**Activity**
Copy out each line of the listing below in which the string "ROADMAP" occurs.

**Information given**

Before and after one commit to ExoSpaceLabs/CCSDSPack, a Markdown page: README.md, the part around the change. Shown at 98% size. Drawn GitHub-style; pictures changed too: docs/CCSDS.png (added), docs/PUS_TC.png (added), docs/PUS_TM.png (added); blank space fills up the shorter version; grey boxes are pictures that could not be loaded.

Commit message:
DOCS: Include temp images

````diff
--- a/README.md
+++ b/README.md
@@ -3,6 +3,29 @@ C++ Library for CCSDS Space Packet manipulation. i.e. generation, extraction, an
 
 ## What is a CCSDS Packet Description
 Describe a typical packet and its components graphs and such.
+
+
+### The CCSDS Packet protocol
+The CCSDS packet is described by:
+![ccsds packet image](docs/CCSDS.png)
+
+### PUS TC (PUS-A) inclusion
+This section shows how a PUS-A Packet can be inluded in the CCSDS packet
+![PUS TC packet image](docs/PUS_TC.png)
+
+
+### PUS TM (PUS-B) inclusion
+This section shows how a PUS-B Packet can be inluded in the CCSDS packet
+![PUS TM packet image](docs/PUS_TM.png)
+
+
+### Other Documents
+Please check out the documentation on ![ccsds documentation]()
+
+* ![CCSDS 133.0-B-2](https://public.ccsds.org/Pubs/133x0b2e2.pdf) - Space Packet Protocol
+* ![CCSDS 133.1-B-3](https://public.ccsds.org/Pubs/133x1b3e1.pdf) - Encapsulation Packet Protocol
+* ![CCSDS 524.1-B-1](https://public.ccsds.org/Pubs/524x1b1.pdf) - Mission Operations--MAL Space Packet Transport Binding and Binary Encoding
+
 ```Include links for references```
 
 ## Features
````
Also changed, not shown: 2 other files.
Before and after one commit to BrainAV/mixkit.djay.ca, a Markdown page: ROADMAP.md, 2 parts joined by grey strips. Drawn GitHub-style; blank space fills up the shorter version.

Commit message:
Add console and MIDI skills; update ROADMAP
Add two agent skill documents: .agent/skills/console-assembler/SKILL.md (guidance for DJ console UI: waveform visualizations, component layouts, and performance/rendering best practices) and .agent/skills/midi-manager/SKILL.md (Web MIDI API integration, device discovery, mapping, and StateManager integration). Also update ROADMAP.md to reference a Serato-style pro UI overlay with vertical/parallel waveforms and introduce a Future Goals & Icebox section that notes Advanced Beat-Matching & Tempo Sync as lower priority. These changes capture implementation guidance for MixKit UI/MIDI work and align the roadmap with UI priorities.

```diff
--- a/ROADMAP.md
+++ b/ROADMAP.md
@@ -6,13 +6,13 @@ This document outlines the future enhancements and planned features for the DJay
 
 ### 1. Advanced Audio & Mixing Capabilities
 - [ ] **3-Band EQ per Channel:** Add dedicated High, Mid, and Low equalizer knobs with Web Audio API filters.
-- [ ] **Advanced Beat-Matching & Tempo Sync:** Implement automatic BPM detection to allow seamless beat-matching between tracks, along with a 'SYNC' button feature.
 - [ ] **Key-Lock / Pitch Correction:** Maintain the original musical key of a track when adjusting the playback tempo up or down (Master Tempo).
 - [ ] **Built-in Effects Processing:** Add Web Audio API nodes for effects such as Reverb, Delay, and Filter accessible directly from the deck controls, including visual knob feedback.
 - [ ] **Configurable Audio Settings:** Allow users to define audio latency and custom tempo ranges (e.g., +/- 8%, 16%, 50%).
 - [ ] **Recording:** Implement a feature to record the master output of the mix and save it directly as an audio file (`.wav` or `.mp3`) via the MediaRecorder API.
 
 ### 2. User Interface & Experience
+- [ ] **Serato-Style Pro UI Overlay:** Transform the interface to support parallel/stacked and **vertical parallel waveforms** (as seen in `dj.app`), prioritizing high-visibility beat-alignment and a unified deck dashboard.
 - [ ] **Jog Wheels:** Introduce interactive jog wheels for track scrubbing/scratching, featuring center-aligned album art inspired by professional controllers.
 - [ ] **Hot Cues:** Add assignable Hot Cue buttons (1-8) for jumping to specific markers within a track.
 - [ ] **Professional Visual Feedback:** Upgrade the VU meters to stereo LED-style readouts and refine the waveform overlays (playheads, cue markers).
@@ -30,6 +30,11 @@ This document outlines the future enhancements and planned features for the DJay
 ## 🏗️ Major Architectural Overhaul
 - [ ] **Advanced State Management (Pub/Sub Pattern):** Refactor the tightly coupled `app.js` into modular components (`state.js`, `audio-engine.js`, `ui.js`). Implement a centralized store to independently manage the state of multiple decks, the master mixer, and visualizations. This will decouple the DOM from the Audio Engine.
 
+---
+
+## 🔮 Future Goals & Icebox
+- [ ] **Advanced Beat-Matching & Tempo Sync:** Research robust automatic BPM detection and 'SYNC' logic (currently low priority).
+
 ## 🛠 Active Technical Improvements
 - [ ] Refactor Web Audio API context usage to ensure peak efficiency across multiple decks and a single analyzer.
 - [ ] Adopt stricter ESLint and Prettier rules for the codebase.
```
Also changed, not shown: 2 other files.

**Problem solution**
Before and after one commit to BrainAV/mixkit.djay.ca, a Markdown page: ROADMAP.md, 2 parts joined by grey strips. Drawn GitHub-style; blank space fills up the shorter version.
Add console and MIDI skills; update ROADMAP
Add two agent skill documents: .agent/skills/console-assembler/SKILL.md (guidance for DJ console UI: waveform visualizations, component layouts, and performance/rendering best practices) and .agent/skills/midi-manager/SKILL.md (Web MIDI API integration, device discovery, mapping, and StateManager integration). Also update ROADMAP.md to reference a Serato-style pro UI overlay with vertical/parallel waveforms and introduce a Future Goals & Icebox section that notes Advanced Beat-Matching & Tempo Sync as lower priority. These changes capture implementation guidance for MixKit UI/MIDI work and align the roadmap with UI priorities.
--- a/ROADMAP.md
+++ b/ROADMAP.md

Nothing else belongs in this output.